TASK =
Please copy each line of the data that includes the string "logic".

SOURCE MATERIAL =

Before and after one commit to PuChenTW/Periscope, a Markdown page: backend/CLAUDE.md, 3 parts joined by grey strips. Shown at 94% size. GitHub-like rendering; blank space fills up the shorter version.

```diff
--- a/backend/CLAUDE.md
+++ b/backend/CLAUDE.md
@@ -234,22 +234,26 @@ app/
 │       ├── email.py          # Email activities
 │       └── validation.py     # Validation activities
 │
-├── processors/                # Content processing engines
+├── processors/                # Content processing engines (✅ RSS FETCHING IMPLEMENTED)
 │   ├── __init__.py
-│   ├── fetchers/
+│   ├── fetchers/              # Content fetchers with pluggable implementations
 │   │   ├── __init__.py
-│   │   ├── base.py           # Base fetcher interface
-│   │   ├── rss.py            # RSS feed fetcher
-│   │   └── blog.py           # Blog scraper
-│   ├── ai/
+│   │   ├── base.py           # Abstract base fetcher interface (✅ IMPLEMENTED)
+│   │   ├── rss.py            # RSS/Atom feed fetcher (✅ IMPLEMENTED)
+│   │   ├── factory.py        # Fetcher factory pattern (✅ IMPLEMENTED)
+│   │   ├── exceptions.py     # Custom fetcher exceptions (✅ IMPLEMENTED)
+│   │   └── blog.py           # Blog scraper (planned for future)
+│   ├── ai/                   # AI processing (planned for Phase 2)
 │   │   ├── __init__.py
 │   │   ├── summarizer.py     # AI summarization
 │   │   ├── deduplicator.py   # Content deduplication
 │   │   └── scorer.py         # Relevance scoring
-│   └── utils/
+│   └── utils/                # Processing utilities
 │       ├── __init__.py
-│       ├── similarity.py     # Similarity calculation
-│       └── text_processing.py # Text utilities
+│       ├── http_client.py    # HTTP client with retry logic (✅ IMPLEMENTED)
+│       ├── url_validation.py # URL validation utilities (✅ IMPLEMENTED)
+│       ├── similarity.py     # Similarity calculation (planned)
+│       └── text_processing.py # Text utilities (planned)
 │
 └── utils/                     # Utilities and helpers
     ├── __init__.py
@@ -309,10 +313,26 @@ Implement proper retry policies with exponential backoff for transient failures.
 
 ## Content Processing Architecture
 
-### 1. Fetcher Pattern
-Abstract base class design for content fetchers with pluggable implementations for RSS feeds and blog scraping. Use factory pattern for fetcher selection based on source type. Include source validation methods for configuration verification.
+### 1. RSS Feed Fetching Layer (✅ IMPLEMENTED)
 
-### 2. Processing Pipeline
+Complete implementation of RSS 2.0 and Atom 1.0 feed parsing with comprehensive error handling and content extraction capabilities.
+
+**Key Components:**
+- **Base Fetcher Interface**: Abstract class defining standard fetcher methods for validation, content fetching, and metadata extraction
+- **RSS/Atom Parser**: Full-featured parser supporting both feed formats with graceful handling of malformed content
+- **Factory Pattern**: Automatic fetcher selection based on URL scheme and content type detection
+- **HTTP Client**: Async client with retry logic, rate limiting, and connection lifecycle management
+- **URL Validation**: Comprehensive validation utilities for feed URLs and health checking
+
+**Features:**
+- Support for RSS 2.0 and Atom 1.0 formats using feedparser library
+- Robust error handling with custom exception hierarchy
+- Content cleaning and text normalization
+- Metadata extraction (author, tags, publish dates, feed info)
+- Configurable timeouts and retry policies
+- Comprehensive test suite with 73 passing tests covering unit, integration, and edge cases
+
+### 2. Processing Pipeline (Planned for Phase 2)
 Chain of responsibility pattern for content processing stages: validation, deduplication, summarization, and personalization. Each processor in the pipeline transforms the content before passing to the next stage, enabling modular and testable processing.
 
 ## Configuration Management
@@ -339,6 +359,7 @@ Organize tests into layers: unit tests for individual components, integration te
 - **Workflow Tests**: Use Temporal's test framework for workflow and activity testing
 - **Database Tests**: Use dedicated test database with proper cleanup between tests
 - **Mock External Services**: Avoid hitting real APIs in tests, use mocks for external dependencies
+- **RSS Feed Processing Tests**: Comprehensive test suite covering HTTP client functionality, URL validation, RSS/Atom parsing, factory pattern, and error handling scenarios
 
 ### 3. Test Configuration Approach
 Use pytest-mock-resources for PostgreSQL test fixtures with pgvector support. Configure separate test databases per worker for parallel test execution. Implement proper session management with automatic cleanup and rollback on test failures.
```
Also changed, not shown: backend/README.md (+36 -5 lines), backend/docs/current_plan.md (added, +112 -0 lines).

SOLUTION TO THE EXERCISE =
+│       ├── http_client.py    # HTTP client with retry logic (✅ IMPLEMENTED)
+- **HTTP Client**: Async client with retry logic, rate limiting, and connection lifecycle management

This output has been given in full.